Informational Guide

Garbage Disposal Water Comes Back Up (How To Fix It)

It’s frustrating when you’re using your garbage disposal and water comes back up. We will explain the causes and how to fix it.

by Holly Curell

Garbage disposals are one of the most underrated pieces of equipment in your home. They allow you to safely dispose of food substances and help to protect your pipes so everything keeps flowing as it should.  

Unfortunately, even the most purchased garbage disposal brands can develop issues, and sometimes garbage disposal water comes back up from your sink. This could mean there's an underlying problem, and it needs to be dealt with immediately. In this guide, we'll help explain why this happens and what you can do to fix it quickly.  

Before we talk about how to fix the issue of garbage disposals spitting up water, it's important to understand why it happens.
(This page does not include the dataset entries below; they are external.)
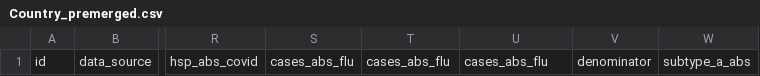
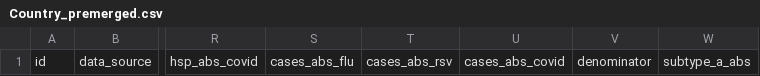
Before and after one commit to dzanahmed/lshtm-dc-sanofi, a CSV file: data/premerged_data/Country_premerged.csv, drawn as a sheet; only a part is shown, gaps mark what is left out; the diff names each change by its address in the sheet, - before the commit and + after, or states it on an @@ line.

```diff
--- a/data/premerged_data/Country_premerged.csv
+++ b/data/premerged_data/Country_premerged.csv
-T1: cases_abs_flu
+T1: cases_abs_rsv
-U1: cases_abs_flu
+U1: cases_abs_covid
```
Also changed, not shown: data/processed_data/DE/DE_Pathogens_Years_Weekly_Age_breakdown.csv, data/template.csv, 3 other files.
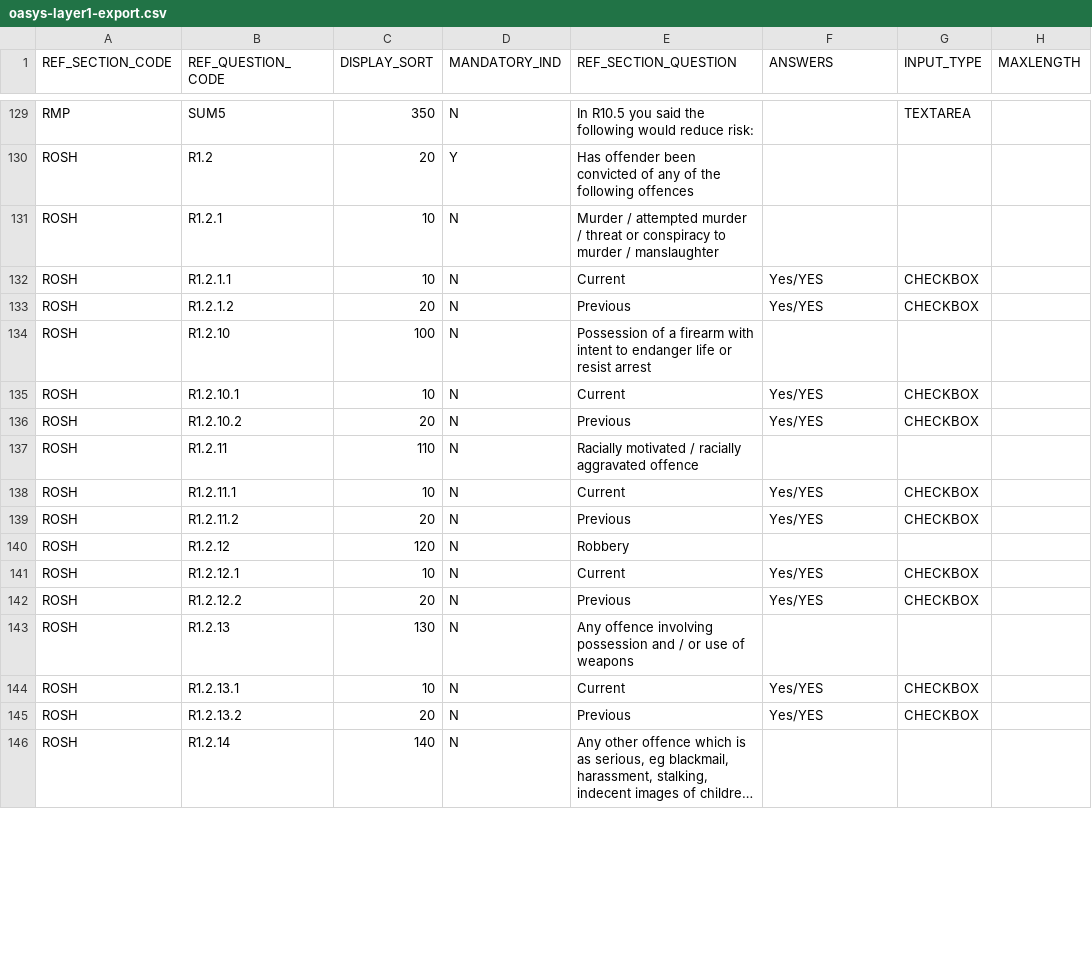
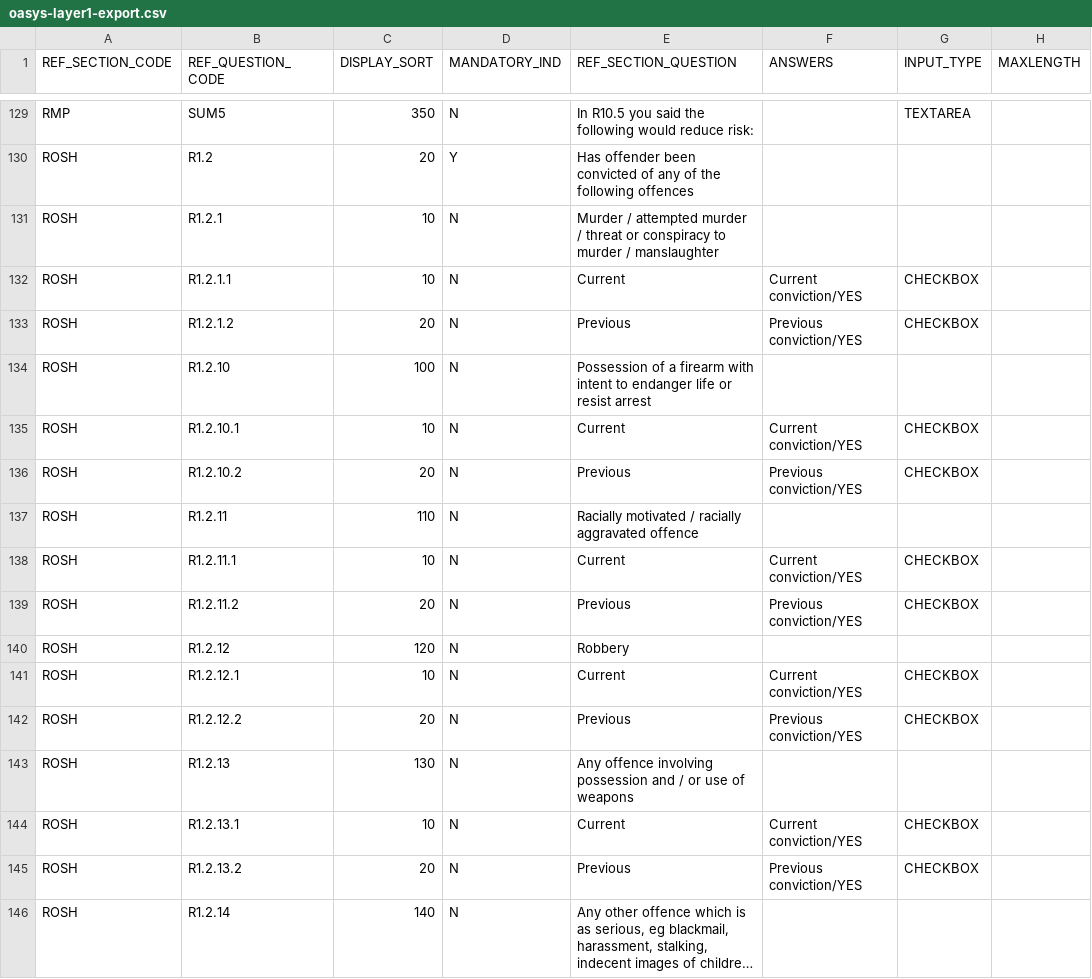
Before and after one commit to ministryofjustice/hmpps-assessments-api, a CSV file: psr/data/oasys-layer1-export.csv, drawn as a sheet; only a part is shown, gaps mark what is left out; long unchanged cells end in …; the diff covers the shown part only; the diff names each change by its address in the sheet, - before the commit and + after, or states it on an @@ line.

Commit message:
Expand the Murder convictions Q into current and previous.

```diff
--- a/psr/data/oasys-layer1-export.csv
+++ b/psr/data/oasys-layer1-export.csv
-F132 (ANSWERS): Yes/YES
+F132 (ANSWERS): Current conviction/YES
-F133 (ANSWERS): Yes/YES
+F133 (ANSWERS): Previous conviction/YES
-F135 (ANSWERS): Yes/YES
+F135 (ANSWERS): Current conviction/YES
-F136 (ANSWERS): Yes/YES
+F136 (ANSWERS): Previous conviction/YES
-F138 (ANSWERS): Yes/YES
+F138 (ANSWERS): Current conviction/YES
-F139 (ANSWERS): Yes/YES
+F139 (ANSWERS): Previous conviction/YES
-F141 (ANSWERS): Yes/YES
+F141 (ANSWERS): Current conviction/YES
-F142 (ANSWERS): Yes/YES
+F142 (ANSWERS): Previous conviction/YES
-F144 (ANSWERS): Yes/YES
+F144 (ANSWERS): Current conviction/YES
-F145 (ANSWERS): Yes/YES
+F145 (ANSWERS): Previous conviction/YES
```
Also changed, not shown: 58 edited cells elsewhere in this file, psr/assessments/0001_reordered_short-form_psr_assessment_2-2_OASys_OGRS_and_RSR_only.csv, psr/data/uuids/answer-schema-group-uuids.csv, 5 other files.
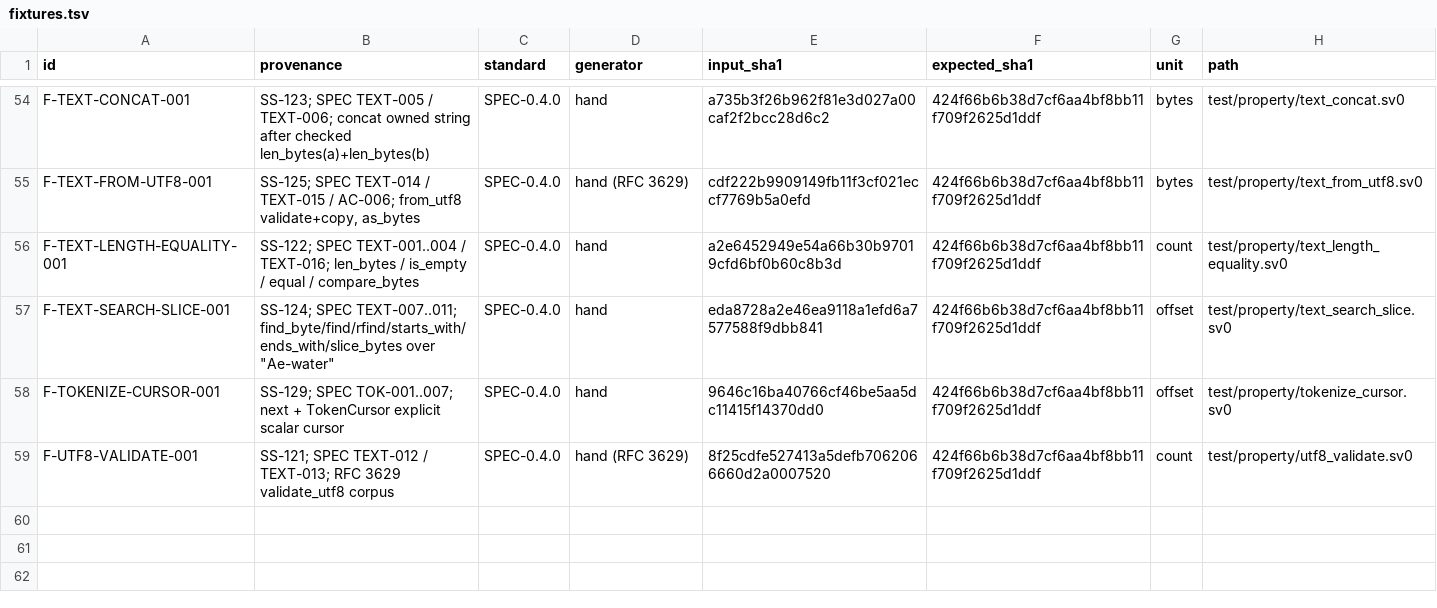
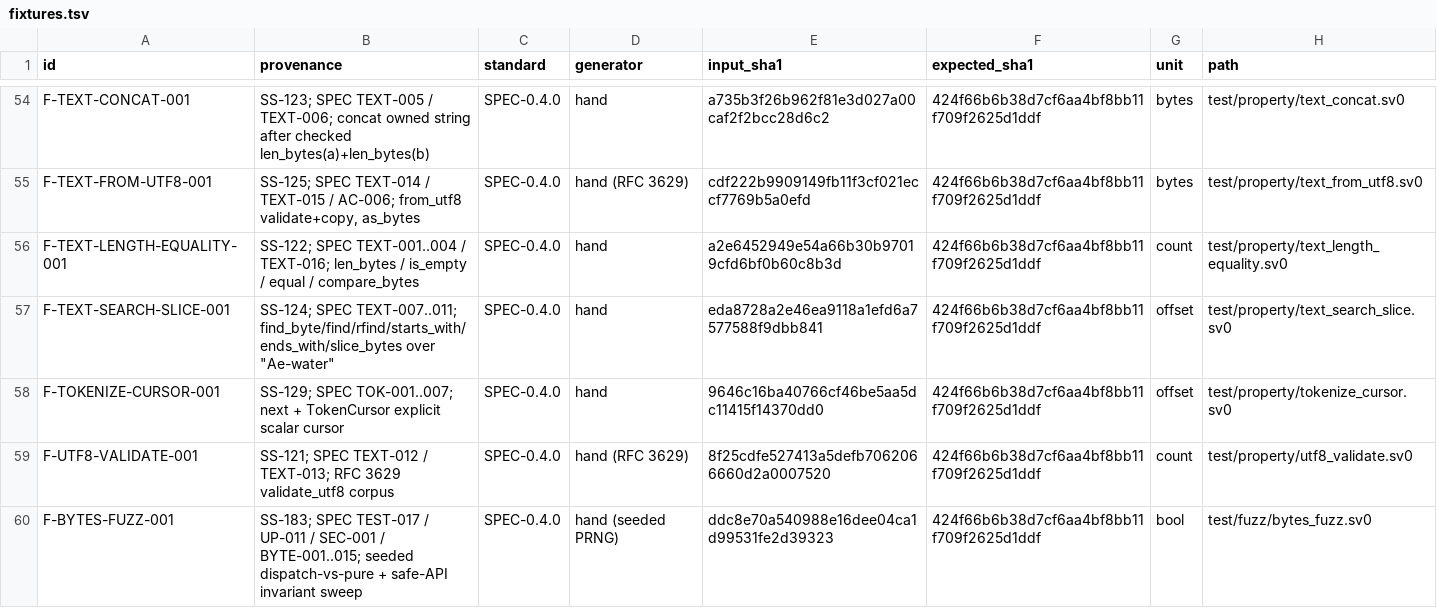
Before and after one commit to sv0-toolchain/sv0-strings, a TSV file: tools/catalogs/fixtures.tsv, drawn as a sheet; only a part is shown, gaps mark what is left out; the diff names each change by its address in the sheet, - before the commit and + after, or states it on an @@ line.

Commit message:
SS-183: pure + accelerated C+VM fuzz budget + evidence manifest
New seeded fuzz fixture test/fuzz/bytes_fuzz.sv0 (200 rounds, Lehmer MINSTD
PRNG, cross-backend deterministic) drives strings_bytes on both dispatch
paths: strings_bytes::find (accelerator-selecting entry point) is asserted
equal to an independent in-fixture pure linear scan for every constructible
input (UP-011), plus compare/equal consistency, find_slice vs naive search,
span_in/span_not_in complementarity, copy Copied/DestinationTooSmall+tail.

tools/catalogs/fuzz.tsv evidence manifest + tools/check_fuzz_budget.py (in
scripts/check): every test/fuzz/*.sv0 <-> one manifest row; the fixture's
ROUNDS and state seed literals are pinned to the manifest; rounds >=
min_rounds >= 1 (budget cannot silently regress); manifest paths union must
cover both pure and accelerated. c23_fuzz catalogued as FZ-C23-SLICE-001.
Total recorded budget 360 iterations x {C, native VM}.

docs/fuzz-evidence.md companion + crash-minimisation procedure. 0 failures
this cycle, 0 regression fixtures required.

SS-182 lockstep: bytes_fuzz added to fixtures.tsv (digest verified) +
baselines.tsv + expectations.tsv. tests.tsv rows T-BYTES-FUZZ-001,
T-FUZZ-BUDGET-001 -> TEST-017 now test-covered.

scripts/check PASS; scripts/test --backend=both --dir=test 59/59;
scripts/sanitize PASS (49); scripts/locale_matrix PASS.

```diff
--- a/tools/catalogs/fixtures.tsv
+++ b/tools/catalogs/fixtures.tsv
+row 60: F-BYTES-FUZZ-001 | SS-183; SPEC TEST-017 / UP-011 / SEC-001 / BYTE-001..015; seeded dispatch-vs-pure + safe-API invariant sweep | SPEC-0.4.0 | hand (seeded PRNG) | ddc8e70a540988e16dee04ca1d99531fe2d39323 | 424f66b6b38d7cf6aa4bf8bb11f709f2625d1ddf | bool | test/fuzz/bytes_fuzz.sv0
```
Also changed, not shown: tools/catalogs/baselines.tsv, tools/catalogs/tests.tsv, 8 other files.
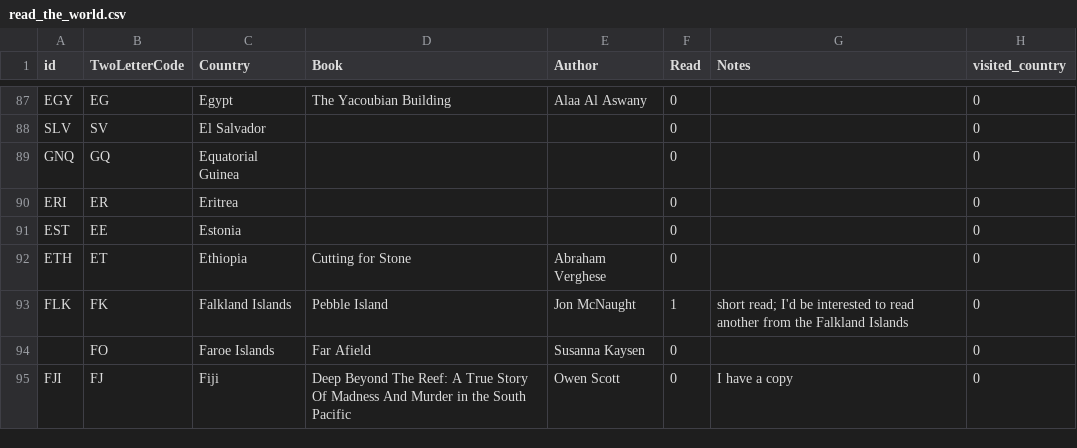
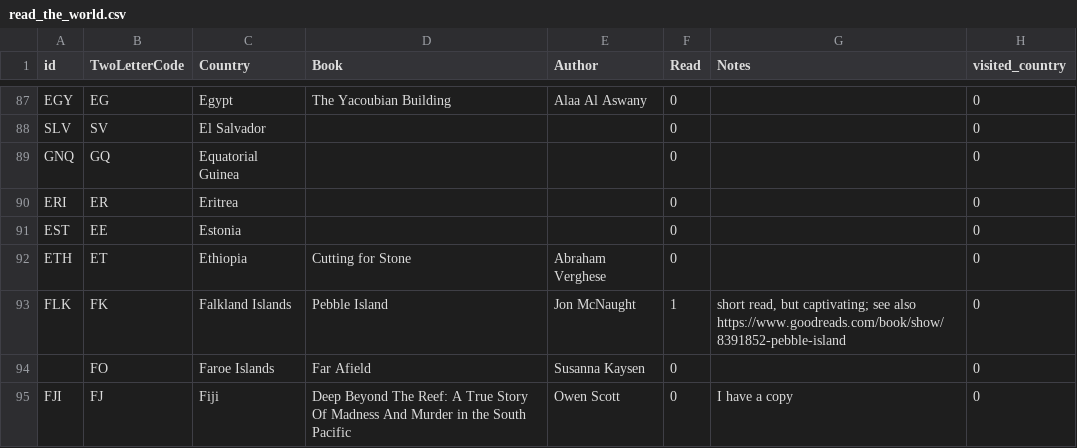
Before and after one commit to paulkaefer/read-the-world, a CSV file: data/read_the_world.csv, drawn as a sheet; only a part is shown, gaps mark what is left out.

Commit message:
update note about Pebble Island

```diff
--- a/data/read_the_world.csv
+++ b/data/read_the_world.csv
@@ -92,3 +92,3 @@ EST,EE,Estonia,,,0,,0
 ETH,ET,Ethiopia,Cutting for Stone,Abraham Verghese,0,,0
-FLK,FK,Falkland Islands,Pebble Island,Jon McNaught,1,short read; I'd be interested to read another from the Falkland Islands,0
+FLK,FK,Falkland Islands,Pebble Island,Jon McNaught,1,"short read, but captivating; see also https://www.goodreads.com/book/show/8391852-pebble-island",0
 ,FO,Faroe Islands,Far Afield,Susanna Kaysen,0,,0
```
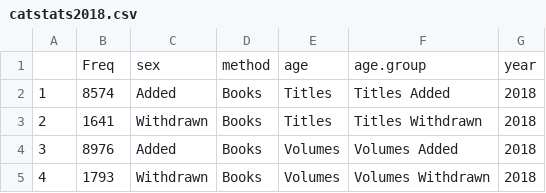
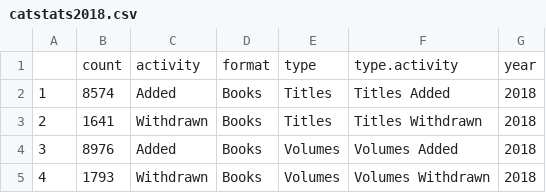
Before and after one commit to aglerum/catstats, a CSV file: data/catstats2018.csv, drawn as a sheet; only a part is shown.

Commit message:
Update catstats2018.csv
Changed to relevant headers

```diff
--- a/data/catstats2018.csv
+++ b/data/catstats2018.csv
@@ -1,2 +1,2 @@
-"","Freq","sex","method","age","age.group","year"
+"","count","activity","format","type","type.activity","year"
 "1","8574","Added","Books","Titles","Titles Added","2018"
```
There are 3 main reasons why this occurs: 

Drain Blockage

The most common reason for water coming back up through your disposal is a blockage. This typically occurs when something unsuitable, like bones or plastic, has gone down through the disposal and stops the water flow.

This can also occur if there are too many food products, like potato peels, etc. which will block the system.  Before attempting to unblock the drain, make sure you understand how your garbage disposal works and have the proper tools.

Overuse Of Garbage Disposal

This is another common cause of water being thrown up, and it's linked to drain blockage. This can happen when you're using it too much, so food is blocking up in your system, or fats and oils are causing internal issues. Overuse of your garbage disposal can also impact the overall effectiveness of the machine, and it may need to be repaired.  

Was Not Installed Correctly 

Like any plumbing, you need your garbage disposal to be installed correctly to work correctly. You may find that your pipes are not connected properly or that a T-shaped connection has been used instead of a Y-shaped connection which is impacting drainage. If you think there's an issue with installation, you should ask a professional to take a quick look and make any adjustments necessary.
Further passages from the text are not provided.